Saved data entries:
────────────────────────────────────────

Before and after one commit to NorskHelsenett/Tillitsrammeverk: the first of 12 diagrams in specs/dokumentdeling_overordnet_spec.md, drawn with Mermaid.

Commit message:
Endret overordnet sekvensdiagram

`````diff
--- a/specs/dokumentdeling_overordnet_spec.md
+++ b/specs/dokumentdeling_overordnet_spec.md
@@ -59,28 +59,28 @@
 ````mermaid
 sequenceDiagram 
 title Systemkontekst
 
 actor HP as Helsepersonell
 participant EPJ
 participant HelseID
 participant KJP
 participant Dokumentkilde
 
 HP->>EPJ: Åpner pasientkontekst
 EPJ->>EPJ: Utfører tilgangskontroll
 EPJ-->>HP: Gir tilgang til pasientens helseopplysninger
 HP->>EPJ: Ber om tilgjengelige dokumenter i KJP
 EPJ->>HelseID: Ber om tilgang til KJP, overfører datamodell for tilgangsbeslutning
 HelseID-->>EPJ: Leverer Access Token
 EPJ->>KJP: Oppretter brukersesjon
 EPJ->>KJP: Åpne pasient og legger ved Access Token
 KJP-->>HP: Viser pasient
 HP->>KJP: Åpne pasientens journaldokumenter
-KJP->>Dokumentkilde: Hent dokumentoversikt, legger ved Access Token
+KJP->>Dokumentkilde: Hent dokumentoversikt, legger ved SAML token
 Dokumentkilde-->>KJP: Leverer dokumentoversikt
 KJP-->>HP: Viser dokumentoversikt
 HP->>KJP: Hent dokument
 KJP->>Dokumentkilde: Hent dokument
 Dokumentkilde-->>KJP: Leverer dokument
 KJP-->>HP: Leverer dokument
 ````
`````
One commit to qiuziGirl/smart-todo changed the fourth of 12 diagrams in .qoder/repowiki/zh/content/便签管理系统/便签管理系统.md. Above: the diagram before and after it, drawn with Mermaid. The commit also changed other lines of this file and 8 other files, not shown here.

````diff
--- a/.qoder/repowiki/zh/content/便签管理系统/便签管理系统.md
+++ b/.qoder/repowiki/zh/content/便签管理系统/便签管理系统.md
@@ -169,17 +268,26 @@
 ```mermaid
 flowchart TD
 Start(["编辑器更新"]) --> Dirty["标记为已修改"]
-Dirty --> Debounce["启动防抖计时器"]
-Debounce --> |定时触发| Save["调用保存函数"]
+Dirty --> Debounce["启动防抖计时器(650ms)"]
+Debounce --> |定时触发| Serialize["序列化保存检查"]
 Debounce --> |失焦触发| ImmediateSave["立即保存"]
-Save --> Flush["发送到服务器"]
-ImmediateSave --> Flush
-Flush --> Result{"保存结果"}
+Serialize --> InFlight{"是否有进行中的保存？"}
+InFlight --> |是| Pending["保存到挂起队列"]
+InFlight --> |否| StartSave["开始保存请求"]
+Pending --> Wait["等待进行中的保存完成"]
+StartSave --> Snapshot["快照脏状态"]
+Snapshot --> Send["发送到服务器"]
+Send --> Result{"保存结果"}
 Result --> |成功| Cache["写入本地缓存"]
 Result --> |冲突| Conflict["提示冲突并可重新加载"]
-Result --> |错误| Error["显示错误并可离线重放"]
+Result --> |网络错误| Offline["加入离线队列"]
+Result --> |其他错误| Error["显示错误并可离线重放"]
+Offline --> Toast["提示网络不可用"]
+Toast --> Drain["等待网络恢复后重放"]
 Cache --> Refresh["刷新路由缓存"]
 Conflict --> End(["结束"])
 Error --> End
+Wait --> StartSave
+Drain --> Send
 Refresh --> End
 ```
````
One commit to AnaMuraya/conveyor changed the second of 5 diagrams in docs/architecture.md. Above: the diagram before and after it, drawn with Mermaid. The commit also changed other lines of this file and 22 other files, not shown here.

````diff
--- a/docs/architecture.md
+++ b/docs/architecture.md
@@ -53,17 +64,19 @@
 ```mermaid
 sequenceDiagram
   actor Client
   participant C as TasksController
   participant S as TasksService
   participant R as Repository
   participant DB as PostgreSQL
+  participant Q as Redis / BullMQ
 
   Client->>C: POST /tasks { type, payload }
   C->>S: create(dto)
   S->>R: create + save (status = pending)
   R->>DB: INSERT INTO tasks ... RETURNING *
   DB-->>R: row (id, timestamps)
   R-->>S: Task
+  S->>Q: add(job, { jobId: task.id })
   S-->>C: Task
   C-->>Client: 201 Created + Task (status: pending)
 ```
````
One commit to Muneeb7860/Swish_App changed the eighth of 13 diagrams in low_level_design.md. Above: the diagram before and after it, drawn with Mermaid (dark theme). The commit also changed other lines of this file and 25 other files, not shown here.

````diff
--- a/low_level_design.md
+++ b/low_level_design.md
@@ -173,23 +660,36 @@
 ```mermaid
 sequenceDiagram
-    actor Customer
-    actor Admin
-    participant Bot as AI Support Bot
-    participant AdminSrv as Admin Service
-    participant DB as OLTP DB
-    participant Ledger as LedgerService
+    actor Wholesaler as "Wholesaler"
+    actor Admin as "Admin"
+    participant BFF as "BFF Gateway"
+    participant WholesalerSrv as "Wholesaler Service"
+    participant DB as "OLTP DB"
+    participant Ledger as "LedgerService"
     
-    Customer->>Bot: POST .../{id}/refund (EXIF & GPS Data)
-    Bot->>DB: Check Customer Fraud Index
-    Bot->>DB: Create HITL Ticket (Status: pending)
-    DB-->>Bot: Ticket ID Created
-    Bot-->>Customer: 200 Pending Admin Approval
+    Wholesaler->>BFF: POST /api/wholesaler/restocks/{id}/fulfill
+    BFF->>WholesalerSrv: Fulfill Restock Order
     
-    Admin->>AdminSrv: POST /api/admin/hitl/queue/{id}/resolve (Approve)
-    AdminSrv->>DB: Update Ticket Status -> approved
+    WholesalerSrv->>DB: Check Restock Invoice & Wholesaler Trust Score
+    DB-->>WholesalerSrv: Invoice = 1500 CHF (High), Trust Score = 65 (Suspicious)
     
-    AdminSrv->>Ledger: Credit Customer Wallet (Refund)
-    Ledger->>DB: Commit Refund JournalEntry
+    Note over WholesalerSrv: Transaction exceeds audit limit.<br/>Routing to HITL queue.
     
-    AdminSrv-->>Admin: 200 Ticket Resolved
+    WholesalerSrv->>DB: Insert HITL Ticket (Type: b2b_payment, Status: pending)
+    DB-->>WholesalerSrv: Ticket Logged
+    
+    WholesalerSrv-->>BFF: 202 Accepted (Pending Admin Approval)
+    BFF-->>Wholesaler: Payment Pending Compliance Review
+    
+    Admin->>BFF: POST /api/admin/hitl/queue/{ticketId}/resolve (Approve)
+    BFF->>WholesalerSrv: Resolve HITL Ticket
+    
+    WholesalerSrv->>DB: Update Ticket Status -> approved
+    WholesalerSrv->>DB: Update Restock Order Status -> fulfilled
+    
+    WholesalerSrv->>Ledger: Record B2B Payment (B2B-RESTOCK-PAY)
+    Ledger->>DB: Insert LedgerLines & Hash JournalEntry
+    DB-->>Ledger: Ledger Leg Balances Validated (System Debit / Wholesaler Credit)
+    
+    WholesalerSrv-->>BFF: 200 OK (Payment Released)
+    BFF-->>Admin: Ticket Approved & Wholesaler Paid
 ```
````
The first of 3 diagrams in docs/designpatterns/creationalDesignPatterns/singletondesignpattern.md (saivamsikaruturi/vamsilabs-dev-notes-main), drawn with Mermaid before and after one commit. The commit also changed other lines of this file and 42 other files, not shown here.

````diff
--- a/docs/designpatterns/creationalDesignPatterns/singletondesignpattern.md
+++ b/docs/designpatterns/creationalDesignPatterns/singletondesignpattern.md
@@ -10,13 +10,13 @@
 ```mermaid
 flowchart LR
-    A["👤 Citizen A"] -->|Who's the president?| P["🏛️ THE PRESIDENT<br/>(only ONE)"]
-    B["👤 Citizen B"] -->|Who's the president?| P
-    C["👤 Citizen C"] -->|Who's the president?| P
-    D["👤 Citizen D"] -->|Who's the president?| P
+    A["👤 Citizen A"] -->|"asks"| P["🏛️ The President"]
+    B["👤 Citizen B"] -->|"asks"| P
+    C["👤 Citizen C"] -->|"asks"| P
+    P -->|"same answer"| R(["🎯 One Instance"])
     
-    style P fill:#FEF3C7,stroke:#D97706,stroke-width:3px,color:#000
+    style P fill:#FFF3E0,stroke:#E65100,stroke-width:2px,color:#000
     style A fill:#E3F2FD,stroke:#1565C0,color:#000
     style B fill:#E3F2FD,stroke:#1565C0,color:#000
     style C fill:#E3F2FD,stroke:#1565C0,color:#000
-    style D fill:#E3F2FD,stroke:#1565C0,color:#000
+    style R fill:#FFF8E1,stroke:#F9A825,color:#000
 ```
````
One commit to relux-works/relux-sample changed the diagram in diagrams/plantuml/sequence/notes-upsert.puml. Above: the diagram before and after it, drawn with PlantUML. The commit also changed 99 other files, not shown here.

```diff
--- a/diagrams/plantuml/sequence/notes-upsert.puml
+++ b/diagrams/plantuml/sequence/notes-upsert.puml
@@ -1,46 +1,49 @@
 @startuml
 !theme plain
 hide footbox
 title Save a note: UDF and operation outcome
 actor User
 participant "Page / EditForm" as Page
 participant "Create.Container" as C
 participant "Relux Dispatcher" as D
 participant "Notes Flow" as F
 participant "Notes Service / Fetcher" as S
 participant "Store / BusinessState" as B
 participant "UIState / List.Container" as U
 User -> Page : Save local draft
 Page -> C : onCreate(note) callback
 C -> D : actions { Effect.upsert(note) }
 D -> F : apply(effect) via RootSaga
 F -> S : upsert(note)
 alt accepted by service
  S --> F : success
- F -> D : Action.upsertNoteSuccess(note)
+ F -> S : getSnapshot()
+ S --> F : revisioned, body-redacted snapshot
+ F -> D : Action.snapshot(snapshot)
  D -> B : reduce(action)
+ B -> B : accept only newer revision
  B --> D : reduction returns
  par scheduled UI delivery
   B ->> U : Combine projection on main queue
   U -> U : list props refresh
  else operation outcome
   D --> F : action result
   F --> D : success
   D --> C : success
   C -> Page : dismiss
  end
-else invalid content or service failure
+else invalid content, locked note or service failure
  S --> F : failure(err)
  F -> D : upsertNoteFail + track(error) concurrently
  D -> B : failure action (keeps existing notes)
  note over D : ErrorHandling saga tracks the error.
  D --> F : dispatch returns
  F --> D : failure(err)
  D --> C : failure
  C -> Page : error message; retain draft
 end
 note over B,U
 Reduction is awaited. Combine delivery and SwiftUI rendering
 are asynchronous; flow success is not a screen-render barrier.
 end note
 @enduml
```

────────────────────────────────────────

TASK PROMPT: Return a copy of each line in the entries that carries the string "delivery".

ANSWER FOR THIS EXERCISE:
  par scheduled UI delivery
 Reduction is awaited. Combine delivery and SwiftUI rendering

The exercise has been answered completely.